------ RECORDS FOR THE TASK
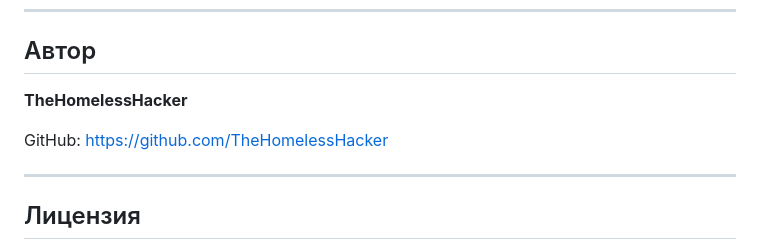
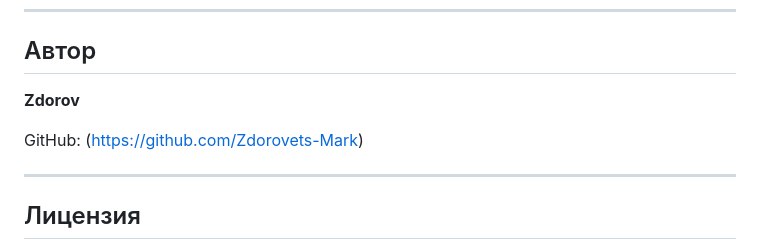
Before and after one commit to Zdorovets-Mark/social-network-django, a Markdown page: README.md, the part around the change. Drawn GitHub-style.

```diff
--- a/README.md
+++ b/README.md
@@ -278,9 +278,9 @@ black .
 
 ## Автор
 
-**TheHomelessHacker**
+**Zdorov**
 
-GitHub: [https://github.com/TheHomelessHacker](https://github.com/TheHomelessHacker)
+GitHub: (https://github.com/Zdorovets-Mark)
 
 ---
 
```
------------
Count the lines of the entries above that contain the word "Zdorovets" and give only the number.

2